*WHAT YOU ARE ASKED TO DO*
If a line in the entries below includes "LeftShift", pick it out and copy it.

*DATA FOR ANALYSIS*

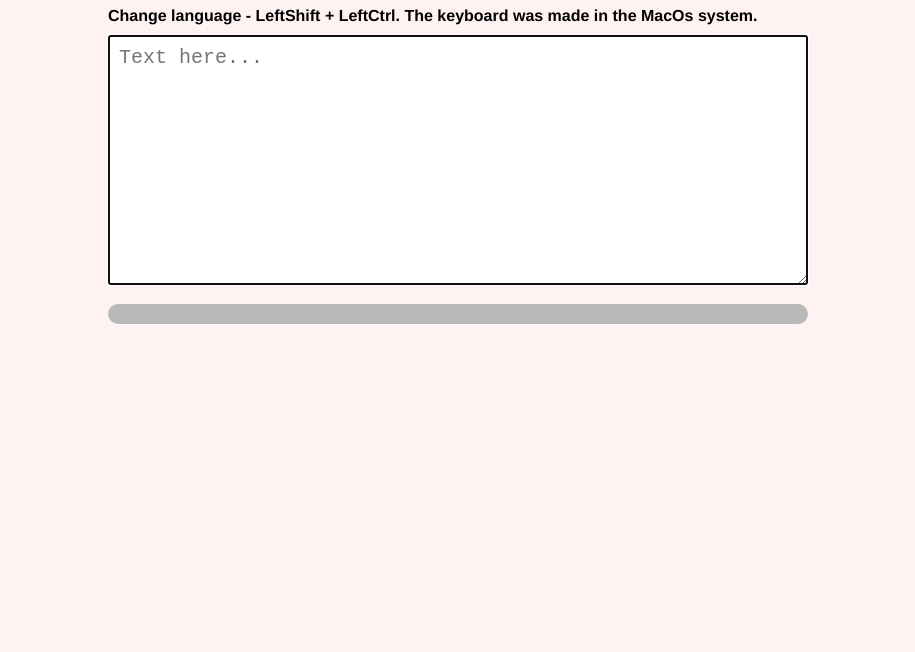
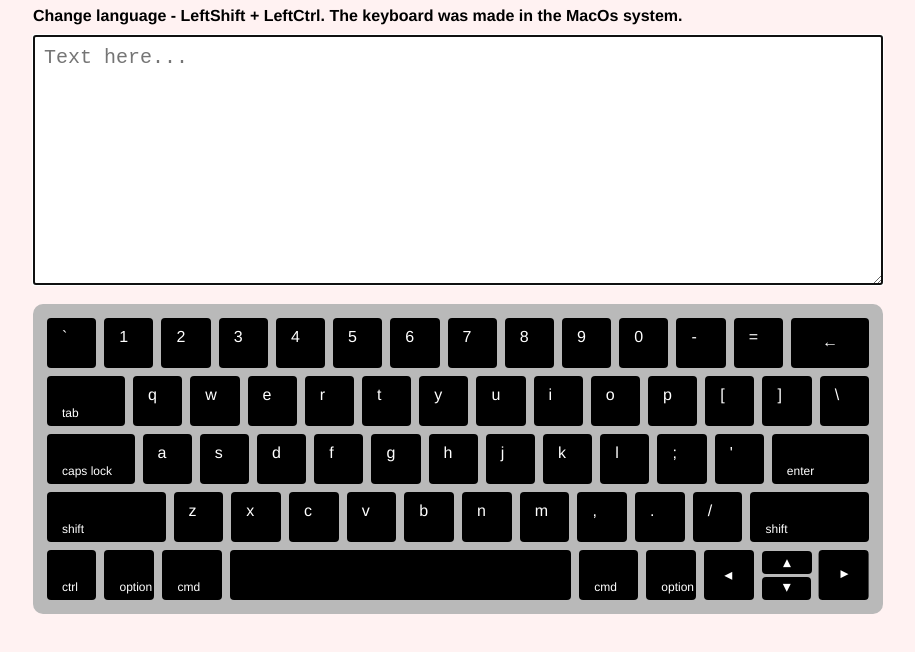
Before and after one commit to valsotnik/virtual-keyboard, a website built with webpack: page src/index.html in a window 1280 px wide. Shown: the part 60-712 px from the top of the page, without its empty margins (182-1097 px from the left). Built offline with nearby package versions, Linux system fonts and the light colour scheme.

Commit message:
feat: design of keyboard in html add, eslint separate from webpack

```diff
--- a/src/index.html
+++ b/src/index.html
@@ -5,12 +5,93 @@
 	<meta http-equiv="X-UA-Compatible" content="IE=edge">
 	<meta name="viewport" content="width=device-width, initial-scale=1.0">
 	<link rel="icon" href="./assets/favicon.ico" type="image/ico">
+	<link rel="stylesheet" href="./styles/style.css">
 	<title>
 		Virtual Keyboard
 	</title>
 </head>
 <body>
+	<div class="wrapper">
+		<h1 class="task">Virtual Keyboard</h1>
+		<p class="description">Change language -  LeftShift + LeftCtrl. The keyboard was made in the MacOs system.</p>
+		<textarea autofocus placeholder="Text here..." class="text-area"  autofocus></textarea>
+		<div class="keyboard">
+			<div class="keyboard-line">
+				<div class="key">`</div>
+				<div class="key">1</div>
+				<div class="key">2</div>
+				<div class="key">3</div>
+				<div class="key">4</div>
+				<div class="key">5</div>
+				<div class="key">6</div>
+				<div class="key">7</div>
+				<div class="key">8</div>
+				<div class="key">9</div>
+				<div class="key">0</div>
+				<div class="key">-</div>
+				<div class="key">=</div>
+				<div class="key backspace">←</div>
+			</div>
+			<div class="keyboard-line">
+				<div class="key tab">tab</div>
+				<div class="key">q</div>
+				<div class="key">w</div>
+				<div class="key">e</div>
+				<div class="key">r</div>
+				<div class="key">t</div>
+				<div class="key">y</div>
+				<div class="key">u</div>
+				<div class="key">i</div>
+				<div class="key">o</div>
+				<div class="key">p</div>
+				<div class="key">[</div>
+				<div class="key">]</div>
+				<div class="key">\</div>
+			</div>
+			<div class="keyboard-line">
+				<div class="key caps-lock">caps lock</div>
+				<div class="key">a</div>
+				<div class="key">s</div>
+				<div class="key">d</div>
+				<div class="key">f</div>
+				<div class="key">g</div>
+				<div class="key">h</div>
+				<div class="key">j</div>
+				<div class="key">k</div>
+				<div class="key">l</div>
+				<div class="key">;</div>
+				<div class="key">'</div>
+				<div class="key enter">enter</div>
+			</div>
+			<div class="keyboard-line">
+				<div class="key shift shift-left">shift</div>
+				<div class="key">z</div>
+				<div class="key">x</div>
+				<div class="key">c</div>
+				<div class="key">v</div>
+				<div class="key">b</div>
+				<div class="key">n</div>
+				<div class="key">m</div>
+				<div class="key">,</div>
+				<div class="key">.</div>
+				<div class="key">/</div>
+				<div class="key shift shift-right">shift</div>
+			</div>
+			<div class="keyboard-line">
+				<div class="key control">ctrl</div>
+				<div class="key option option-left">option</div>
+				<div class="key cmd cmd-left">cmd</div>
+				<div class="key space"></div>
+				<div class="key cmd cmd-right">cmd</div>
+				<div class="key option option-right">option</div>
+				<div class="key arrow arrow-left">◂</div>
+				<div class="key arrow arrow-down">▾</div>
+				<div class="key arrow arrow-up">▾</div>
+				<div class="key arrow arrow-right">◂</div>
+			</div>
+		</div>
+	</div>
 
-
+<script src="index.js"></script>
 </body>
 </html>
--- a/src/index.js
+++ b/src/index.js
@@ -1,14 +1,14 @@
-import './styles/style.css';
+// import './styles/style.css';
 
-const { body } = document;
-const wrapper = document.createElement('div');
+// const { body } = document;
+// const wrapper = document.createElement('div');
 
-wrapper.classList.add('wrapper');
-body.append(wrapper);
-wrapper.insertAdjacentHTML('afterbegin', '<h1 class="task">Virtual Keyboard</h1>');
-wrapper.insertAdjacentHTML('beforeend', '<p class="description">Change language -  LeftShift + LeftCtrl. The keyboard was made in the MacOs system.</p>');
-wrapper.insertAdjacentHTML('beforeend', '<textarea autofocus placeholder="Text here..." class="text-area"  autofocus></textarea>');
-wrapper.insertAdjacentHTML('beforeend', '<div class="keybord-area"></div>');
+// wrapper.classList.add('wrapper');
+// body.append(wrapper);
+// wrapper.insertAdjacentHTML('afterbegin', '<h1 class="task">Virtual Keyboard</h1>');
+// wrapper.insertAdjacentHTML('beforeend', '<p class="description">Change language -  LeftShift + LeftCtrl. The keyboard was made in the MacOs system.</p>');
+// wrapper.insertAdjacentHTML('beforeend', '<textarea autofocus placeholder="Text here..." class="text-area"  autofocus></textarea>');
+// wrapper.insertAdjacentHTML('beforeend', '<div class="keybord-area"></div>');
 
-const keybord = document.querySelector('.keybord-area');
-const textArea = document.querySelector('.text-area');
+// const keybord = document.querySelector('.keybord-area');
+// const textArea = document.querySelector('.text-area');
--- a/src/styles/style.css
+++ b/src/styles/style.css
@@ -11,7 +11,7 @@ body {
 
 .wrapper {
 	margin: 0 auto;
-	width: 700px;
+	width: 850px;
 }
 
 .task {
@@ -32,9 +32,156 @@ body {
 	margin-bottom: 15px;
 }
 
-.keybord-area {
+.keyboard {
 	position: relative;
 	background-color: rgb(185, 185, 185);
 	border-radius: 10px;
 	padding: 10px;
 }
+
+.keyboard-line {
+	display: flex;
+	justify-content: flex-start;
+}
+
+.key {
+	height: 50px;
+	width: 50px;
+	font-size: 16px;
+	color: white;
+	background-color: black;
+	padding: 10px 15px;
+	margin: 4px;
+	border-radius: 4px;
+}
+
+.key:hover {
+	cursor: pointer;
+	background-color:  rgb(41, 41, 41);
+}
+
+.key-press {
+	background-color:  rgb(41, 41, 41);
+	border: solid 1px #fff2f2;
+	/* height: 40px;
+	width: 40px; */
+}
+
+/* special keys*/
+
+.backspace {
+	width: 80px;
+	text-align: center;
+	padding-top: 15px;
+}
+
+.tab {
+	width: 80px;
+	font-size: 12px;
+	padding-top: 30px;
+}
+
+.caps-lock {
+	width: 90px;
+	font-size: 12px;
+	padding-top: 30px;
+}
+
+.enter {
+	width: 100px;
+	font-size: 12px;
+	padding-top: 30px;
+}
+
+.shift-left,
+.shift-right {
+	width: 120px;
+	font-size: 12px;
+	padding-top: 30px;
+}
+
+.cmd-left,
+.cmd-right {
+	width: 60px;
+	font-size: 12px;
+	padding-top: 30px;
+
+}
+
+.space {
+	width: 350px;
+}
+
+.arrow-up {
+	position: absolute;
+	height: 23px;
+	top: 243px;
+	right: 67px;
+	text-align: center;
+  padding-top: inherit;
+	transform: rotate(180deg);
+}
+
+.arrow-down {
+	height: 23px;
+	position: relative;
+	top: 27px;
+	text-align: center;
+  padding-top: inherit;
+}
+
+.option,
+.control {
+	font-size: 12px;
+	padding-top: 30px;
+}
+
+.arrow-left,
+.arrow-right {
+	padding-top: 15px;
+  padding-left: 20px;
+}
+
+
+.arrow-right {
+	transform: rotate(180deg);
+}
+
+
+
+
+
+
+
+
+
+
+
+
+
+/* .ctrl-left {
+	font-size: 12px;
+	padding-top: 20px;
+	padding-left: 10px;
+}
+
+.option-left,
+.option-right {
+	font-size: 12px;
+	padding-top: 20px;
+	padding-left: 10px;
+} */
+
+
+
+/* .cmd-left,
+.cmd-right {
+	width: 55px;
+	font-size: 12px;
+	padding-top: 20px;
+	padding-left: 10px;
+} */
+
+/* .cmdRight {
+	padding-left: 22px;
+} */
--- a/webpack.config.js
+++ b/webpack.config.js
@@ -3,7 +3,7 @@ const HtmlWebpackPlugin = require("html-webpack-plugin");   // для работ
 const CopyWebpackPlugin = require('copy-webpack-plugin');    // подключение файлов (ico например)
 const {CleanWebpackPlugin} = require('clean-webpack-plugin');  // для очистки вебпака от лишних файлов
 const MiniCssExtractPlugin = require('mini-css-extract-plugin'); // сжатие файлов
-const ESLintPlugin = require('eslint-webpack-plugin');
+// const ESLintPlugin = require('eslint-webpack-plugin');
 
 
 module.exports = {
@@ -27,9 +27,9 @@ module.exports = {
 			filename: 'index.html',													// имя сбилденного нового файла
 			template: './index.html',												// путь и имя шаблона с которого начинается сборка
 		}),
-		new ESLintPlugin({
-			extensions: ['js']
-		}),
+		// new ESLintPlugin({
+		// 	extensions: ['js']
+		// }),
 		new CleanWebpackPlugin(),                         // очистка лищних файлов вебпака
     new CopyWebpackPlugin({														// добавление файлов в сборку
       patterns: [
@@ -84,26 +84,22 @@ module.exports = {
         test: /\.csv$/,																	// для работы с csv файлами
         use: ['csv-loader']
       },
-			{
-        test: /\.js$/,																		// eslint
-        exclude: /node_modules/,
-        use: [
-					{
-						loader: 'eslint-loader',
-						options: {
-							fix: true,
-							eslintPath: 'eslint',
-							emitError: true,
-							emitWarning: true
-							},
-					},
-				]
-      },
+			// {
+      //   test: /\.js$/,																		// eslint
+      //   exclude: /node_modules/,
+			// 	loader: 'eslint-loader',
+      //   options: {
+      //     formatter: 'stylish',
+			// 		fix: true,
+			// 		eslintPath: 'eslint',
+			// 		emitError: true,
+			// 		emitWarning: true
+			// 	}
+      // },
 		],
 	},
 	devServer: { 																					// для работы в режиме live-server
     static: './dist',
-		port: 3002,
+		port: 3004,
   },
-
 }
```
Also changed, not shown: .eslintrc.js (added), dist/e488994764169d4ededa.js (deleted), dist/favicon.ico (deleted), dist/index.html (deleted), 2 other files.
...
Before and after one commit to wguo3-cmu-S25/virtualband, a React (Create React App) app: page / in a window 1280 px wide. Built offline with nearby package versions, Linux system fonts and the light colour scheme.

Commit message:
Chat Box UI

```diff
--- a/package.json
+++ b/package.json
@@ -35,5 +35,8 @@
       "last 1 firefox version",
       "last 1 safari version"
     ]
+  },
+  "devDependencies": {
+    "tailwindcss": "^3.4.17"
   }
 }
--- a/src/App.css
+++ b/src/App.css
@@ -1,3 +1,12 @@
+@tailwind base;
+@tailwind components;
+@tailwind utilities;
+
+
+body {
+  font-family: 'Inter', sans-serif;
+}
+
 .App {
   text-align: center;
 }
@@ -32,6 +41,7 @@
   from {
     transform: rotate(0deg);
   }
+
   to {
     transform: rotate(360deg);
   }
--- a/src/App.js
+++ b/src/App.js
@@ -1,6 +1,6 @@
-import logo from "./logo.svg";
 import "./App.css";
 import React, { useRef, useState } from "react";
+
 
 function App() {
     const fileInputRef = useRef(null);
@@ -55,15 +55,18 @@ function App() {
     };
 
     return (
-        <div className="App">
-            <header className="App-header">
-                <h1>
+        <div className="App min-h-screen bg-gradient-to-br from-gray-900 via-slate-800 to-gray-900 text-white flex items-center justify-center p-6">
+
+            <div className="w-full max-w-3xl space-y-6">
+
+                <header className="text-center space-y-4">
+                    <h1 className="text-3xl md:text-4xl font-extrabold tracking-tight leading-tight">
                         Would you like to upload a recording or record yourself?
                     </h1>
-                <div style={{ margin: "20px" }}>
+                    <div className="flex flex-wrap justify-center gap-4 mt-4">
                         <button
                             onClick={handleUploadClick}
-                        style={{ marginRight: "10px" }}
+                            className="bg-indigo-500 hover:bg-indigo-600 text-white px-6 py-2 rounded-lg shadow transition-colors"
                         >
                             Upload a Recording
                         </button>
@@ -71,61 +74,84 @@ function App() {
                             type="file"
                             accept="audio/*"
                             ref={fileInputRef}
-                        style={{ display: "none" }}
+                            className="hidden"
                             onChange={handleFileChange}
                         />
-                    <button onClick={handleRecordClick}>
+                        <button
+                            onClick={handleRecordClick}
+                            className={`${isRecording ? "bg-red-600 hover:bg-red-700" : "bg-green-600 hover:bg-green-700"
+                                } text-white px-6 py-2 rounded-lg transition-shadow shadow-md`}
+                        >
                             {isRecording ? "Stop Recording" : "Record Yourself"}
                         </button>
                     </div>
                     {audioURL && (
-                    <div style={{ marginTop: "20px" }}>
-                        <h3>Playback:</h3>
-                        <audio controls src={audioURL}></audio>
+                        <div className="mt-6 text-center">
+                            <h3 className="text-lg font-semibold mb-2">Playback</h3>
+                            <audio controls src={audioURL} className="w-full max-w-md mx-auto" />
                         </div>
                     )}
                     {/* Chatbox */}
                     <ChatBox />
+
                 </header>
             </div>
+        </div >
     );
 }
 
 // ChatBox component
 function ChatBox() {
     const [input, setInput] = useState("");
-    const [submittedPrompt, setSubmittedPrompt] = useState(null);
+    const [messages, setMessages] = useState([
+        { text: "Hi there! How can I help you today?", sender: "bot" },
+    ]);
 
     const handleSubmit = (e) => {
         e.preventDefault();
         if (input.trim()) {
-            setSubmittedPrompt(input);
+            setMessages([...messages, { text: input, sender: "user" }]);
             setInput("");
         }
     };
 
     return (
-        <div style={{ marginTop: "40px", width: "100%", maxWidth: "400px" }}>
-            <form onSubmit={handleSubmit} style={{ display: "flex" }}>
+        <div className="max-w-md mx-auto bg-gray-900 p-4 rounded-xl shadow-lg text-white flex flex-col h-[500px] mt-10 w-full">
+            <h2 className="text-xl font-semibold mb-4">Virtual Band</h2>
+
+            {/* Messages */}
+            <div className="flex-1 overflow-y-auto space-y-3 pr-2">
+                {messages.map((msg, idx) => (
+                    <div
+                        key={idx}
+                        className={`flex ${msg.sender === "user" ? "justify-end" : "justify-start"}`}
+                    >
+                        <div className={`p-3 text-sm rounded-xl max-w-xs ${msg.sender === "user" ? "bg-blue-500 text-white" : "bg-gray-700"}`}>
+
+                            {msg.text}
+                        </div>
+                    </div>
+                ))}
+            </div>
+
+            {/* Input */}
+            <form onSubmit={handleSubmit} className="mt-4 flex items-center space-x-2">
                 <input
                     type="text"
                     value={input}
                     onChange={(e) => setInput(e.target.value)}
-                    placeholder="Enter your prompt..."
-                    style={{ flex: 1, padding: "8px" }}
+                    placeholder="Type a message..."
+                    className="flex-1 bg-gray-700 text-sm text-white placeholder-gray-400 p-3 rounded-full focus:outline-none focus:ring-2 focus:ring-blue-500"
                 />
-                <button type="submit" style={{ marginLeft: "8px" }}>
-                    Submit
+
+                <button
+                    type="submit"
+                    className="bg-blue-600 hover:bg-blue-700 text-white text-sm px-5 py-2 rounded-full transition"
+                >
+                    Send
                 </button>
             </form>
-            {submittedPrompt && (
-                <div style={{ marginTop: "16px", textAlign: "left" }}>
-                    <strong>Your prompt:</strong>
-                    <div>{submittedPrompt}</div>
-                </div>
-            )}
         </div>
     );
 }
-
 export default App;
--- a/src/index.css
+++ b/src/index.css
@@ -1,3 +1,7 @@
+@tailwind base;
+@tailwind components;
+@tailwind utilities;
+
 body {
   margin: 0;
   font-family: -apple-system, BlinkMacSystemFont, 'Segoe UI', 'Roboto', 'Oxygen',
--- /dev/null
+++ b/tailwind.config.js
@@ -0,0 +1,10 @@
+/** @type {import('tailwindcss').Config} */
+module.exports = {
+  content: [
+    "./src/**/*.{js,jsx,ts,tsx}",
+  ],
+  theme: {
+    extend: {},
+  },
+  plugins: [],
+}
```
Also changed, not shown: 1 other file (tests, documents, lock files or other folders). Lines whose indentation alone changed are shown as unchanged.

*SOLUTION FOR THIS PROBLEM*
+		<p class="description">Change language -  LeftShift + LeftCtrl. The keyboard was made in the MacOs system.</p>
-wrapper.insertAdjacentHTML('beforeend', '<p class="description">Change language -  LeftShift + LeftCtrl. The keyboard was made in the MacOs system.</p>');
+// wrapper.insertAdjacentHTML('beforeend', '<p class="description">Change language -  LeftShift + LeftCtrl. The keyboard was made in the MacOs system.</p>');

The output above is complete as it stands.